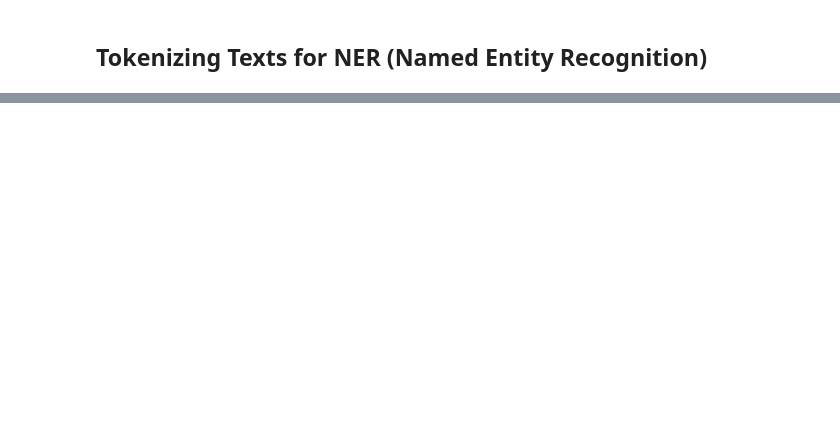
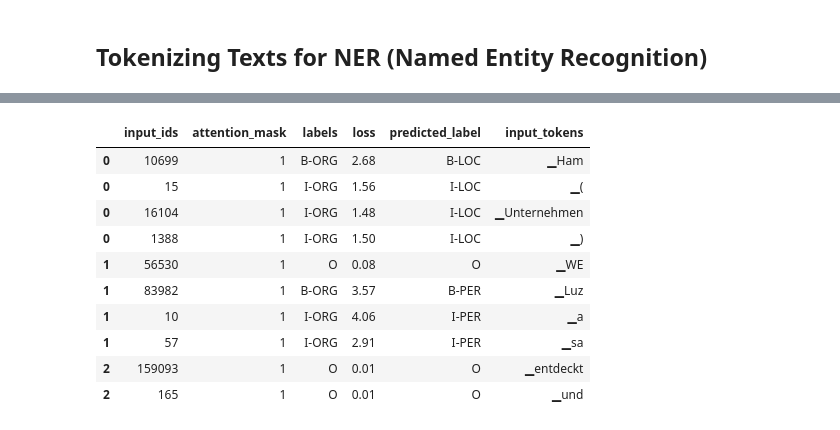
Before and after one commit to mmenendezg/Books, a Jupyter notebook: nlp-transformers/notebooks/4.multilingual_named_entity_recognition.ipynb, the cells around one changed output, grey strips where cells are left out. Cells and saved outputs as stored; diff of their text form; code cells hidden in the pictures; blank space fills up the shorter version.

```diff
--- a/nlp-transformers/notebooks/4.multilingual_named_entity_recognition.ipynb
+++ b/nlp-transformers/notebooks/4.multilingual_named_entity_recognition.ipynb
@@ -257,0 +337,2 @@ tokenized_input = xlmr_tokenizer(de_example["tokens"], is_split_into_words=True)
+# %%
+trainer.train()
@@ -257,0 +382,22 @@ tokenized_input = xlmr_tokenizer(de_example["tokens"], is_split_into_words=True)
+# %%
+def forward_pass_with_label(batch):
+    # Convert dict of lists to list of dicts suitable for data collator
+    features = [dict(zip(batch, t)) for t in zip(*batch.values())]
+    # Pad inputs and labels and put all tensors on device
+    batch = data_collator(features)
+    input_ids = batch["input_ids"].to(device)
+    attention_mask = batch["attention_mask"].to(device)
+    labels = batch["labels"].to(device)
+    # Get the predictions
+    with torch.no_grad():
+        # Pass the data to the model
+        output = trainer.model(input_ids, attention_mask)
+        # logit size: [batch_size, sequence, classes]
+        # predict class with largest logit value on classes axis
+        predicted_label = torch.argmax(output.logits, axis=-1).cpu().numpy()
+    # Calculate los per token after flattening batch dimension with view
+    loss = cross_entropy(output.logits.view(-1, 7), labels.view(-1), reduction="none")
+    # Unflatten batch dimenstion adn convert to numpy array
+    loss = loss.view(len(input_ids), -1).cpu().numpy()
+
+    return {"loss": loss, "predicted_label": predicted_label}
@@ -257,0 +426,18 @@ tokenized_input = xlmr_tokenizer(de_example["tokens"], is_split_into_words=True)
+# %%
+# Unpack the lists per line
+df_tokens = df.apply(pd.Series.explode)
+df_tokens = df_tokens.query("labels != 'IGN'")
+df_tokens["loss"] = df_tokens["loss"].astype(float).round(2)
+df_tokens.head(10)
+# %% [output]
+|  | input_ids | attention_mask | labels | loss | predicted_label | input_tokens |
+| 0 | 10699 | 1 | B-ORG | 2.68 | B-LOC | ▁Ham |
+| 0 | 15 | 1 | I-ORG | 1.56 | I-LOC | ▁( |
+| 0 | 16104 | 1 | I-ORG | 1.48 | I-LOC | ▁Unternehmen |
+| 0 | 1388 | 1 | I-ORG | 1.50 | I-LOC | ▁) |
+| 1 | 56530 | 1 | O | 0.08 | O | ▁WE |
+| 1 | 83982 | 1 | B-ORG | 3.57 | B-PER | ▁Luz |
+| 1 | 10 | 1 | I-ORG | 4.06 | I-PER | ▁a |
+| 1 | 57 | 1 | I-ORG | 2.91 | I-PER | ▁sa |
+| 2 | 159093 | 1 | O | 0.01 | O | ▁entdeckt |
+| 2 | 165 | 1 | O | 0.01 | O | ▁und |
```
Also changed, not shown: parts of 68 cells of this notebook, 2 other files.
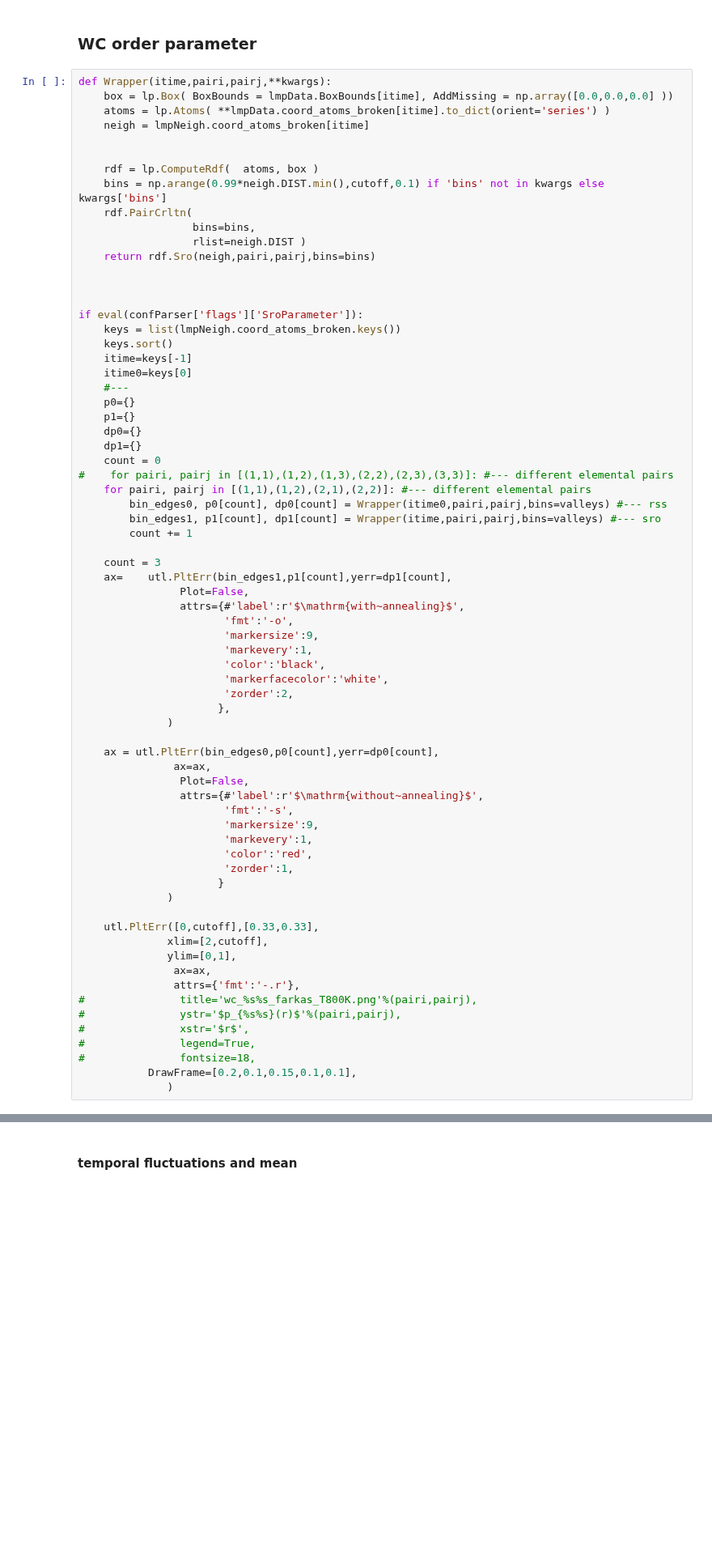
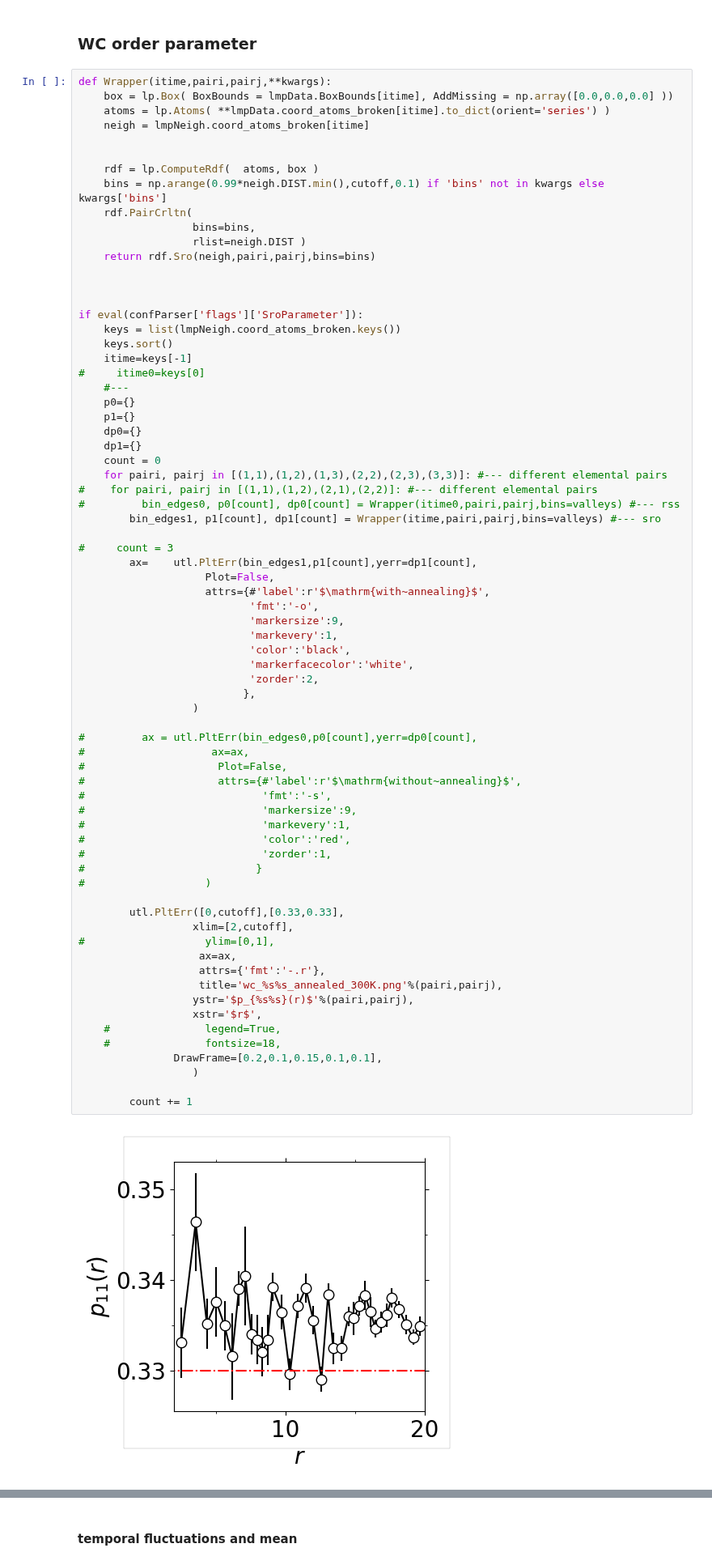
Before and after one commit to kkarimi62/HeaDef, a Jupyter notebook: postprocess/pressFluc2nd.ipynb, the cells around one changed output, grey strips where cells are left out. Shown at 81% size. Drawn from its saved outputs; the diff is of its cells as text; blank space fills up the shorter version.

```diff
--- a/postprocess/pressFluc2nd.ipynb
+++ b/postprocess/pressFluc2nd.ipynb
@@ -2397,70 +2426,73 @@ NameError: name 'bin_edges1' is not defined
 # %%
 def Wrapper(itime,pairi,pairj,**kwargs):
     box = lp.Box( BoxBounds = lmpData.BoxBounds[itime], AddMissing = np.array([0.0,0.0,0.0] ))
     atoms = lp.Atoms( **lmpData.coord_atoms_broken[itime].to_dict(orient='series') )
     neigh = lmpNeigh.coord_atoms_broken[itime]
 
 
     rdf = lp.ComputeRdf(  atoms, box )
     bins = np.arange(0.99*neigh.DIST.min(),cutoff,0.1) if 'bins' not in kwargs else kwargs['bins']
     rdf.PairCrltn(
                   bins=bins,
                   rlist=neigh.DIST )
     return rdf.Sro(neigh,pairi,pairj,bins=bins)
 
 
 
 if eval(confParser['flags']['SroParameter']):
     keys = list(lmpNeigh.coord_atoms_broken.keys())
     keys.sort()
     itime=keys[-1]
-    itime0=keys[0]
+#     itime0=keys[0]
     #---
     p0={}
     p1={}
     dp0={}
     dp1={}
     count = 0
-#    for pairi, pairj in [(1,1),(1,2),(1,3),(2,2),(2,3),(3,3)]: #--- different elemental pairs
-    for pairi, pairj in [(1,1),(1,2),(2,1),(2,2)]: #--- different elemental pairs
-        bin_edges0, p0[count], dp0[count] = Wrapper(itime0,pairi,pairj,bins=valleys) #--- rss
+    for pairi, pairj in [(1,1),(1,2),(1,3),(2,2),(2,3),(3,3)]: #--- different elemental pairs
+#    for pairi, pairj in [(1,1),(1,2),(2,1),(2,2)]: #--- different elemental pairs
+#         bin_edges0, p0[count], dp0[count] = Wrapper(itime0,pairi,pairj,bins=valleys) #--- rss
         bin_edges1, p1[count], dp1[count] = Wrapper(itime,pairi,pairj,bins=valleys) #--- sro
+
+#     count = 3
+        ax=    utl.PltErr(bin_edges1,p1[count],yerr=dp1[count],
+                    Plot=False,
+                    attrs={#'label':r'$\mathrm{with~annealing}$',
+                           'fmt':'-o',
+                           'markersize':9,
+                           'markevery':1,
+                           'color':'black',
+                           'markerfacecolor':'white',
+                           'zorder':2,
+                          },
+                  )
+
+#         ax = utl.PltErr(bin_edges0,p0[count],yerr=dp0[count],
+#                    ax=ax,
+#                     Plot=False,
+#                     attrs={#'label':r'$\mathrm{without~annealing}$',
+#                            'fmt':'-s',
+#                            'markersize':9,
+#                            'markevery':1,
+#                            'color':'red',
+#                            'zorder':1,
+#                           }
+#                   )
+
+        utl.PltErr([0,cutoff],[0.33,0.33],
+                  xlim=[2,cutoff],
+#                   ylim=[0,1],
+                   ax=ax,
+                   attrs={'fmt':'-.r'},
+                   title='wc_%s%s_annealed_300K.png'%(pairi,pairj),
+                  ystr='$p_{%s%s}(r)$'%(pairi,pairj),
+                  xstr='$r$',
+    #               legend=True,
+    #               fontsize=18,
+               DrawFrame=[0.2,0.1,0.15,0.1,0.1],
+                  )
+
         count += 1
-
-    count = 3
-    ax=    utl.PltErr(bin_edges1,p1[count],yerr=dp1[count],
-                Plot=False,
-                attrs={#'label':r'$\mathrm{with~annealing}$',
-                       'fmt':'-o',
-                       'markersize':9,
-                       'markevery':1,
-                       'color':'black',
-                       'markerfacecolor':'white',
-                       'zorder':2,
-                      },
-              )
-
-    ax = utl.PltErr(bin_edges0,p0[count],yerr=dp0[count],
-               ax=ax,
-                Plot=False,
-                attrs={#'label':r'$\mathrm{without~annealing}$',
-                       'fmt':'-s',
-                       'markersize':9,
-                       'markevery':1,
-                       'color':'red',
-                       'zorder':1,
-                      }
-              )
-
-    utl.PltErr([0,cutoff],[0.33,0.33],
-              xlim=[2,cutoff],
-              ylim=[0,1],
-               ax=ax,
-               attrs={'fmt':'-.r'},
-#               title='wc_%s%s_farkas_T800K.png'%(pairi,pairj),
-#               ystr='$p_{%s%s}(r)$'%(pairi,pairj),
-#               xstr='$r$',
-#               legend=True,
-#               fontsize=18,
-           DrawFrame=[0.2,0.1,0.15,0.1,0.1],
-              )
+# %% [output]
+[figure, added]
```
Also changed, not shown: parts of 12 cells of this notebook, 1 other file.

- - - -

The lines to copy are those in the listing that contain "labels".

+    # Pad inputs and labels and put all tensors on device
+    labels = batch["labels"].to(device)
+    loss = cross_entropy(output.logits.view(-1, 7), labels.view(-1), reduction="none")
+df_tokens = df_tokens.query("labels != 'IGN'")
+|  | input_ids | attention_mask | labels | loss | predicted_label | input_tokens |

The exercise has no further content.